> **Dataset records**:

========================

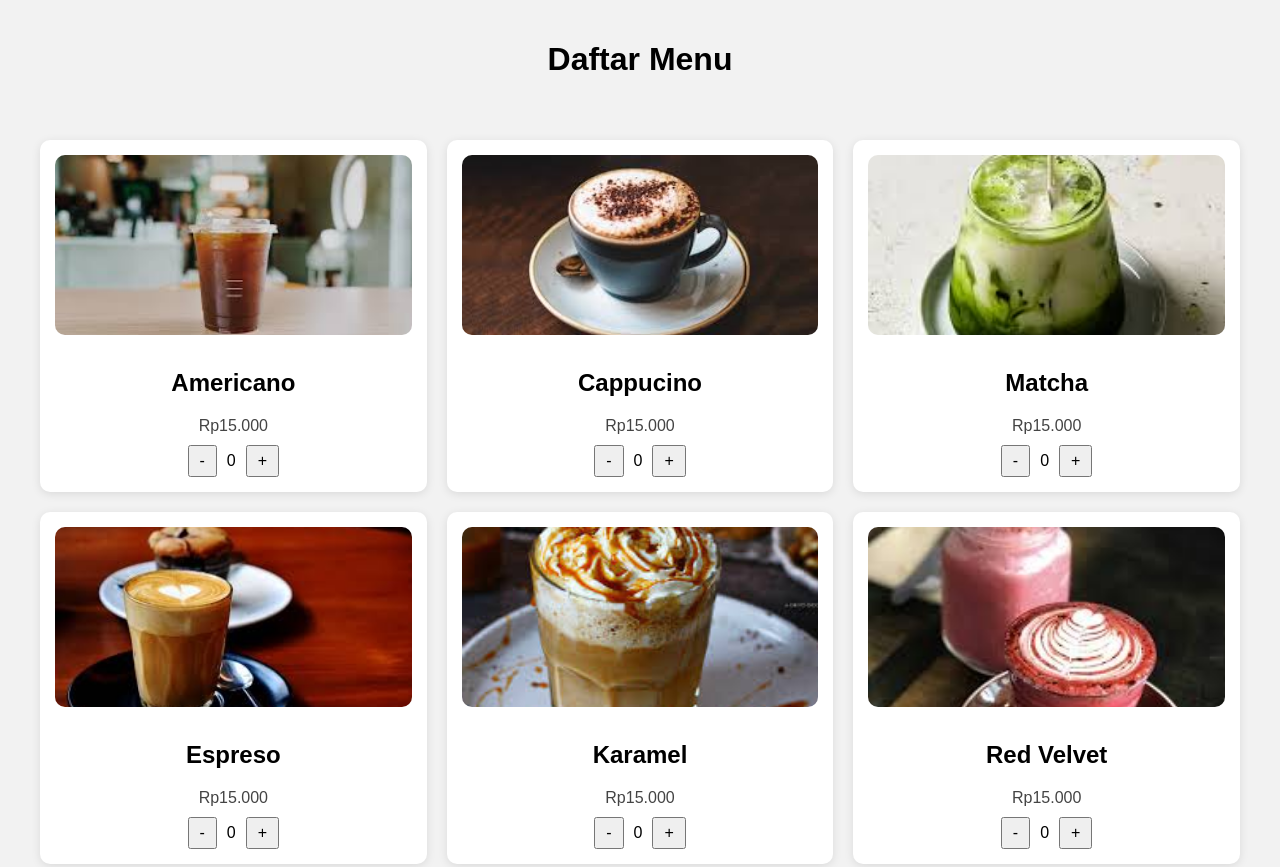
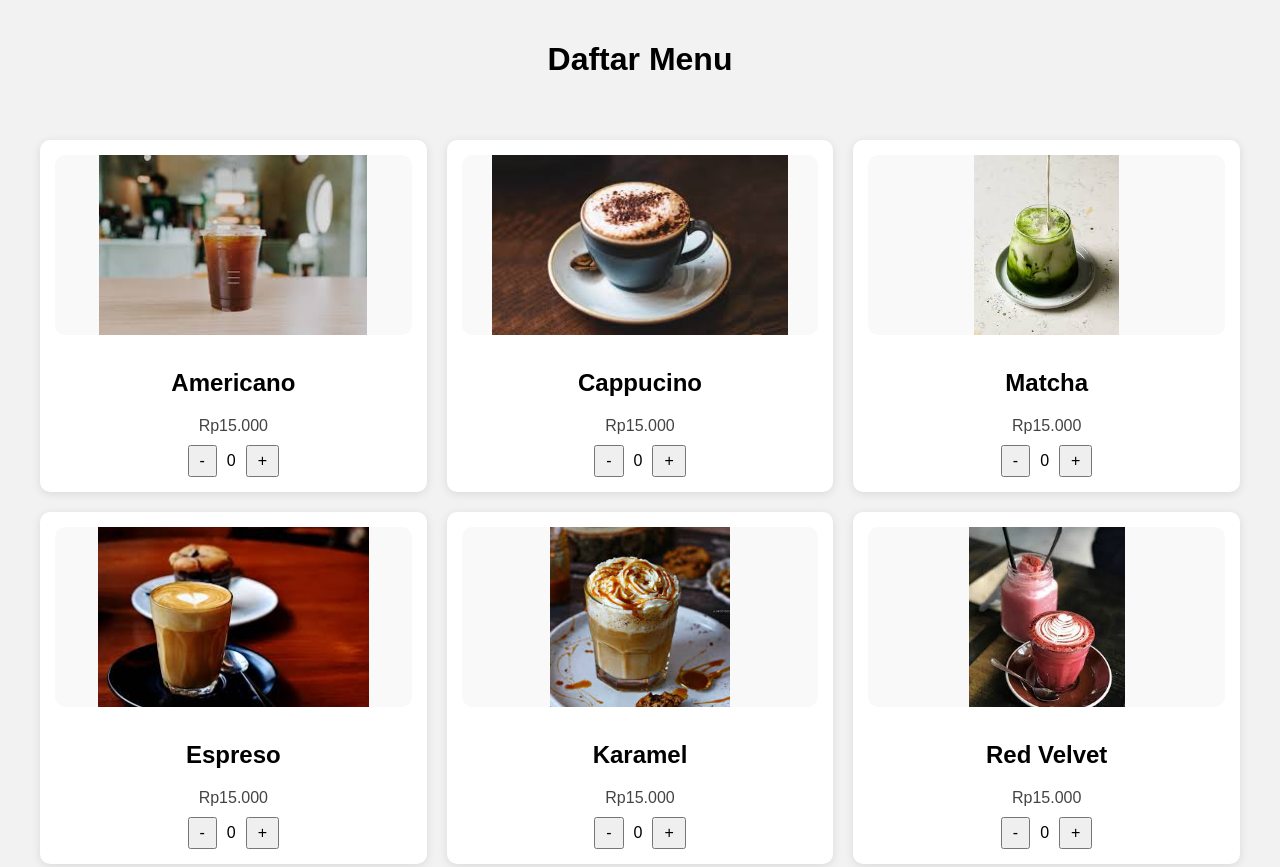
Before and after one commit to sailorr-ui/WebsiteCoffeshop, a plain HTML site: page index.html in a window 1280 px wide. Shown: the top 867 px of the page. Drawn offline with Linux system fonts and the light colour scheme.

Commit message:
Update style.css

```diff
--- a/style.css
+++ b/style.css
@@ -30,9 +30,10 @@ h1 {
 .produk img {
   width: 100%;
   height: 180px;
-  object-fit: cover;
+  object-fit: contain;
   border-radius: 10px;
   margin-bottom: 10px;
+  background-color: #f9f9f9;
 }
 
 .harga {
```
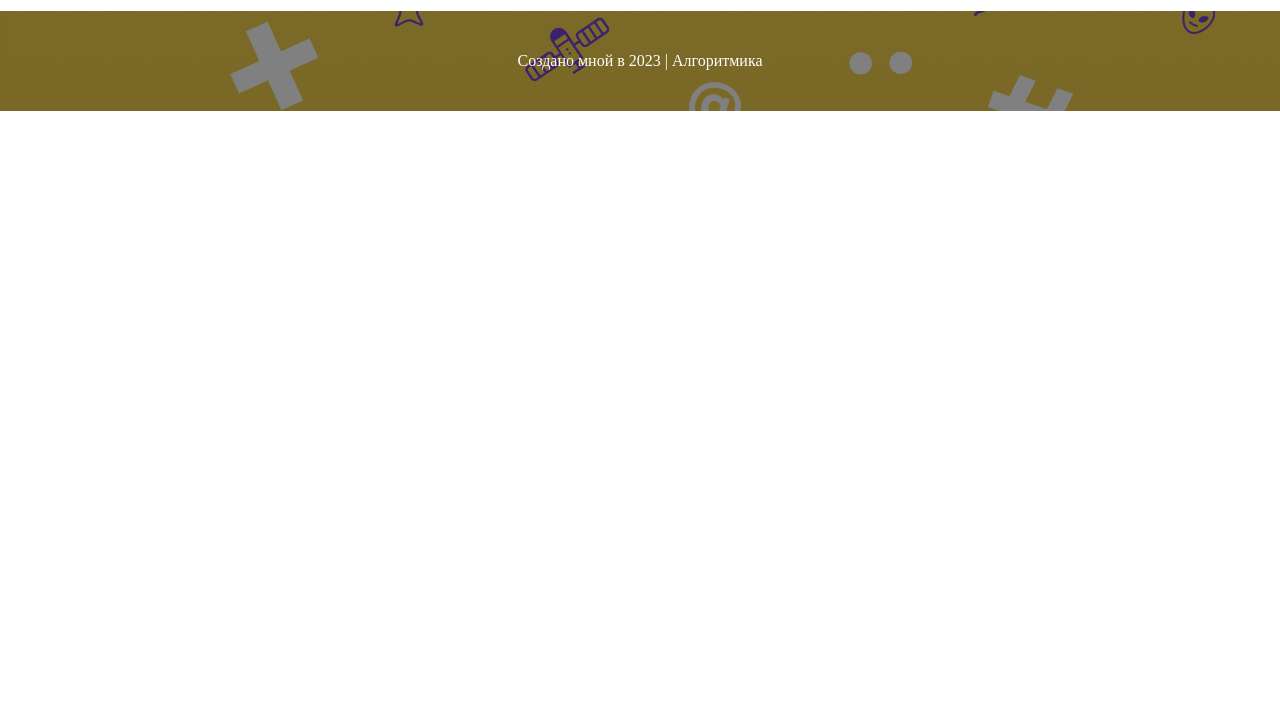
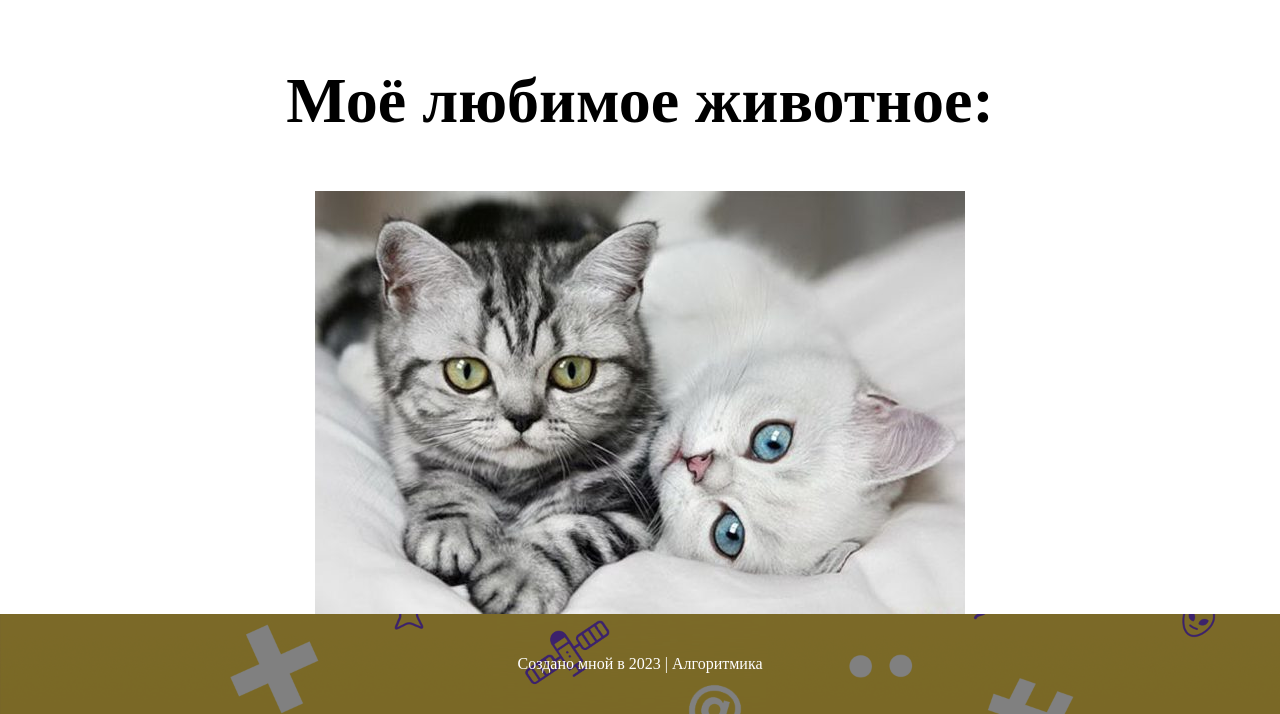
Before and after one commit to ChackChock/example, a plain HTML site: page index.html in a window 1280 px wide. Shown: the part 1989-2703 px from the top of the page. Before the commit the page ends 2100 px from the top, so only its background shows below. Drawn offline with Linux system fonts and the light colour scheme; a web font is replaced by a local one.

Commit message:
1. Добавил анимацию

```diff
--- a/index.html
+++ b/index.html
@@ -71,6 +71,12 @@
         </div>
 
       </section>
+
+      <section>
+        <h1>Моё любимое животное:</h1>
+        <img src="kotik.jpg" alt="">
+      </section>
+
     </main>
     <footer>
       <div class="footer_content">Создано мной в 2023 | Алгоритмика</div>
```
Also changed, not shown: kotik.jpg (added).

========================

> **THE PROBLEM**: Your copy must match the records above exactly, apart from the pictures, which are excluded.

> **WRITTEN SOLUTION**:
Before and after one commit to sailorr-ui/WebsiteCoffeshop, a plain HTML site: page index.html in a window 1280 px wide. Shown: the top 867 px of the page. Drawn offline with Linux system fonts and the light colour scheme.

Commit message:
Update style.css

```diff
--- a/style.css
+++ b/style.css
@@ -30,9 +30,10 @@ h1 {
 .produk img {
   width: 100%;
   height: 180px;
-  object-fit: cover;
+  object-fit: contain;
   border-radius: 10px;
   margin-bottom: 10px;
+  background-color: #f9f9f9;
 }
 
 .harga {
```
Before and after one commit to ChackChock/example, a plain HTML site: page index.html in a window 1280 px wide. Shown: the part 1989-2703 px from the top of the page. Before the commit the page ends 2100 px from the top, so only its background shows below. Drawn offline with Linux system fonts and the light colour scheme; a web font is replaced by a local one.

Commit message:
1. Добавил анимацию

```diff
--- a/index.html
+++ b/index.html
@@ -71,6 +71,12 @@
         </div>
 
       </section>
+
+      <section>
+        <h1>Моё любимое животное:</h1>
+        <img src="kotik.jpg" alt="">
+      </section>
+
     </main>
     <footer>
       <div class="footer_content">Создано мной в 2023 | Алгоритмика</div>
```
Also changed, not shown: kotik.jpg (added).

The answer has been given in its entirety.